- And additional features of DataGuard's privacy platform provide relief and are genuine aids in daily operations.
The fundamental problem: Chronically limited capacities to meet continuously increasing demands.
Here we come to the crux of the matter: the charity sector suffers from a chronic shortage of staff in all areas. Not only do charities lack data protection and information security experts, but they also lack nursing and paramedical staff, childcare workers and many other professionals. Despite this, the need for secure and compliant handling of sensitive personal data continues to grow, and this trend is set to continue. This is because, following the enactment of the GDPR, the next regulatory changes are already on the horizon with the NIS2 Directive, the Whistleblower Protection Act, and the EU Cybersecurity Directive.
For those in leadership roles within these associations, this means implementing the increasing demands for data protection and information security in a way that doesn't hinder or deter the few people available for the core activities of a charity. Given the often complex structures within the charity sector, this can only be achieved through intelligent digitisation solutions. To ensure its own future security, ASB's regional office in Bremen has also chosen DataGuard and implemented a comprehensive compliance solution: "It was important for us to have a complete overview at all times. In order to centrally ensure data protection in all our local branches and subsidiaries, we deliberately opted for digitisation and privacy-as-a-service," explains Tardu.
The solution: Complete automation and future-proofing
The goal of the two ASB regional offices is now clearly defined: with DataGuard, they want to quickly achieve the latest technological, legal and organisational standards in order to fully and sustainably meet all data protection requirements. The DataGuard solution is designed to do one thing above all else, save time and minimise their own efforts.
"DataGuard's privacy platform is designed to ensure that all data protection requirements are applied consistently and automatically across our organisation, without any loss of information," says Sarah Tardu, adding, "In addition, we can rely on expert support from the DataGuard team when we need it and build our own expertise through this collaboration, allowing us to respond more quickly and effectively to data protection enquiries, for example."
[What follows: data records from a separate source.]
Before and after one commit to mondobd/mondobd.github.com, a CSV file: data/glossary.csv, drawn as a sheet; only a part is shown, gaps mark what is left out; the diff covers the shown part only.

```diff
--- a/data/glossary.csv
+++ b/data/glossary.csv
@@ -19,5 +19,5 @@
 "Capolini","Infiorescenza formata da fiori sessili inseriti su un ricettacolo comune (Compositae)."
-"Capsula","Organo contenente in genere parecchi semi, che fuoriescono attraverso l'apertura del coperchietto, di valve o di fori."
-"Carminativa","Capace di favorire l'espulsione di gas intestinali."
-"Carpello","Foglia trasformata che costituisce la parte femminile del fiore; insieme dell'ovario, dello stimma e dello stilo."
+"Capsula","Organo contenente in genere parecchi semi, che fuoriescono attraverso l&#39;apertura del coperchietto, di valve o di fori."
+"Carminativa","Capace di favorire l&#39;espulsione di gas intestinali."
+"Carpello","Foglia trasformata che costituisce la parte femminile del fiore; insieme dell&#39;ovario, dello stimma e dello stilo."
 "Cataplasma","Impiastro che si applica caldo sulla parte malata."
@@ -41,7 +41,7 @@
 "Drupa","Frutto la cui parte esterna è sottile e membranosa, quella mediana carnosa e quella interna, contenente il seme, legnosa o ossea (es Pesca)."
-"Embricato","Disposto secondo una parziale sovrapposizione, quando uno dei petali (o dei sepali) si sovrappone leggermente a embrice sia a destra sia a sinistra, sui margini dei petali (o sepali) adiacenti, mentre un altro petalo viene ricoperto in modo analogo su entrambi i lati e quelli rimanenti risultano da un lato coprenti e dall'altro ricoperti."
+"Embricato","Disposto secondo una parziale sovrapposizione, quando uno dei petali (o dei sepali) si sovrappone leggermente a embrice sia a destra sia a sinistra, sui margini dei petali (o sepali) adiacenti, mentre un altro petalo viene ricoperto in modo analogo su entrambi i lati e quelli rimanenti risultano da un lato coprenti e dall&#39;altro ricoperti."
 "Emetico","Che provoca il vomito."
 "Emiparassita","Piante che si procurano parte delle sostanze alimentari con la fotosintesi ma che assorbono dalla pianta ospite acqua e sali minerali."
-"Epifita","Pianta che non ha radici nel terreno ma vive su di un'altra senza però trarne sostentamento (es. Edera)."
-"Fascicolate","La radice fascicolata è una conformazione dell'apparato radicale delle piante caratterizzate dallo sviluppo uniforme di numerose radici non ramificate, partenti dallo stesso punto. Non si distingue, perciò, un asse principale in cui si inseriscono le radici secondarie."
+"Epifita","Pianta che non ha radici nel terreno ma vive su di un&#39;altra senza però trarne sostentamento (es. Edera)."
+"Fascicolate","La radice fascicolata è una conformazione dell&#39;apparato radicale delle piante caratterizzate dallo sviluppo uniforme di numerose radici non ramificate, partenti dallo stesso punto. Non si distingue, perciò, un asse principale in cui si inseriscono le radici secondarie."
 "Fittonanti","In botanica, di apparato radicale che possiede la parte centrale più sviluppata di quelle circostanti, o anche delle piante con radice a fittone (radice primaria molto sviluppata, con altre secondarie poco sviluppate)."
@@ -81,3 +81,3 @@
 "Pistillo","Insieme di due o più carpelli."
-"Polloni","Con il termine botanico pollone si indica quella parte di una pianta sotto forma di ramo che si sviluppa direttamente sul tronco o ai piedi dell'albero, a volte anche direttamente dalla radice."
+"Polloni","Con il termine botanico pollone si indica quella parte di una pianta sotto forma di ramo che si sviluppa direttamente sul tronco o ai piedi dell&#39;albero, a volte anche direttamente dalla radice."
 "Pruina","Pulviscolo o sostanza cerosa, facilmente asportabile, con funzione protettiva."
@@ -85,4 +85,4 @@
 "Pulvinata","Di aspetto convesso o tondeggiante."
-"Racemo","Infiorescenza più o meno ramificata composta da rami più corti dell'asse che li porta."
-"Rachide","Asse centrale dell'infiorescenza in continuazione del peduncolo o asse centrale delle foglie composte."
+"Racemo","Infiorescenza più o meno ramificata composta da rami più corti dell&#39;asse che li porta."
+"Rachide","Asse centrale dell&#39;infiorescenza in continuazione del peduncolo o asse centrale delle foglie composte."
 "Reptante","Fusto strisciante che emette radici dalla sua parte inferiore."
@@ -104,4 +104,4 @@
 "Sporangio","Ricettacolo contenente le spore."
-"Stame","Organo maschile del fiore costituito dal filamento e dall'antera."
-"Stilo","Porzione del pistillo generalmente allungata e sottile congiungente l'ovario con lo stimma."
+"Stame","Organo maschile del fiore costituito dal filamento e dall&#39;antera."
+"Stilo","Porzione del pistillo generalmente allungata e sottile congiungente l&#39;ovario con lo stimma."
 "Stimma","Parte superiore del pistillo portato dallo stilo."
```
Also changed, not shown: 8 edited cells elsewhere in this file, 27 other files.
The platform also ensures that all compliance and privacy measures are always up to date. This, together with highly automated processes, reduces the responsibility of both management and staff in charities. At the same time, professionalised compliance increases people's trust in the organisations. This is what counts and what secures the future of charities.